— DATA —
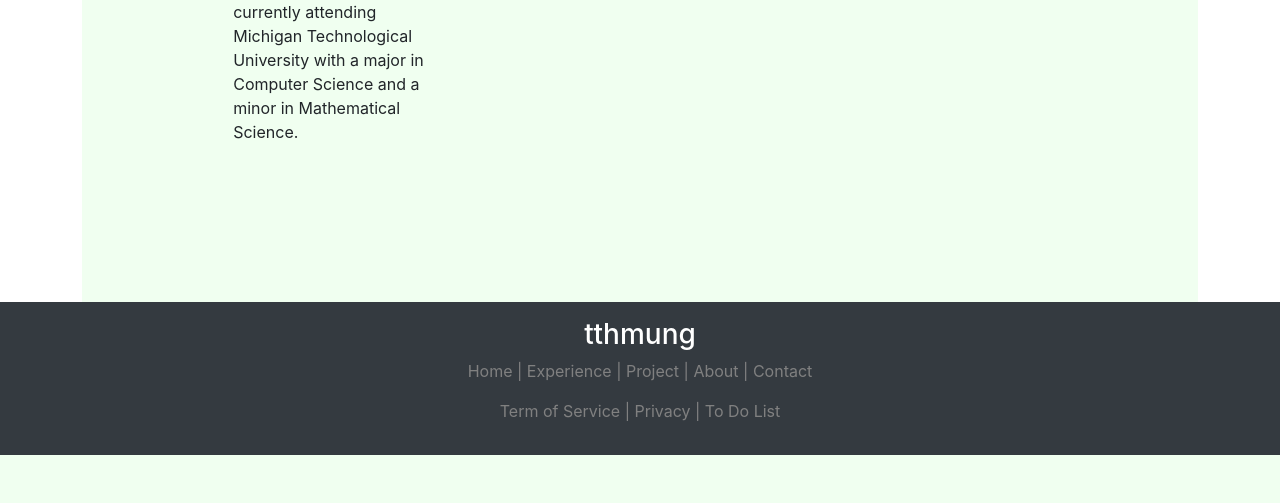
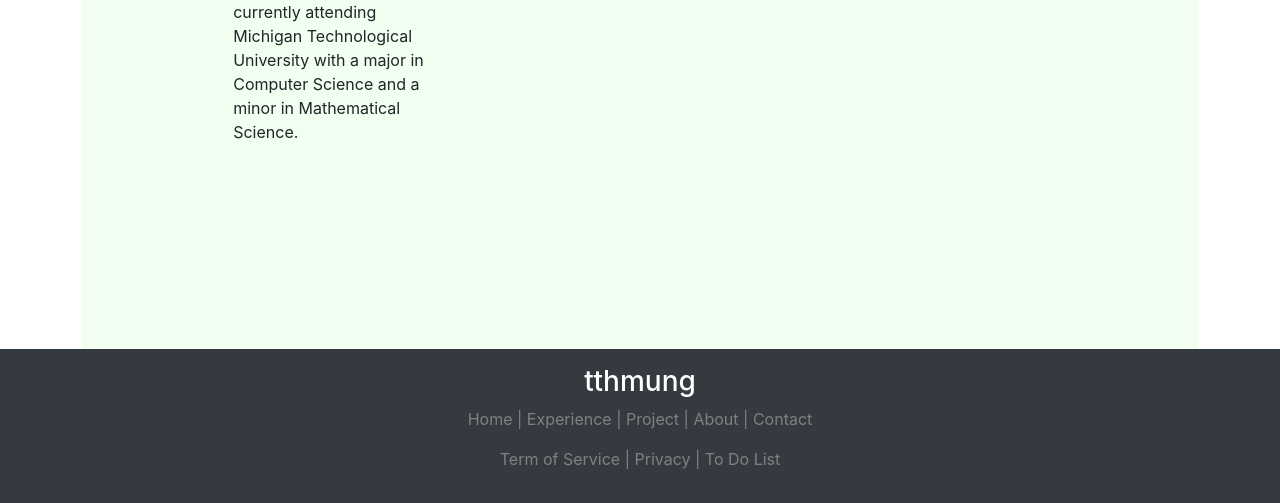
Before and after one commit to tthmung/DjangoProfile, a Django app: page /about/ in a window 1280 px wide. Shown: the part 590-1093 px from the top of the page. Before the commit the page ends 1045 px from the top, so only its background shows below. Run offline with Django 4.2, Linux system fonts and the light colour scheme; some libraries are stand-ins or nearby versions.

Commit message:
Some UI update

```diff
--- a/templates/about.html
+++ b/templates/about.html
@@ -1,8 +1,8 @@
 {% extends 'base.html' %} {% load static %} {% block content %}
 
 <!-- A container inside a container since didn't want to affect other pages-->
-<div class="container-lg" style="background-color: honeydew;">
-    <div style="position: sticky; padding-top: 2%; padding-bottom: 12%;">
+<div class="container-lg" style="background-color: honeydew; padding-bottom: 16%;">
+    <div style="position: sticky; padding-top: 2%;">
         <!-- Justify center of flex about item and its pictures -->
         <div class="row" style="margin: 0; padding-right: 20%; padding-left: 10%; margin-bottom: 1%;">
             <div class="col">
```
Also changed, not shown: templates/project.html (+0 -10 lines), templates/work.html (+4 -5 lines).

— WHAT YOU NEED TO DO —
Determine how many lines in the preceding records include the word "position". The answer is that number alone.

— ANSWER BOX —
2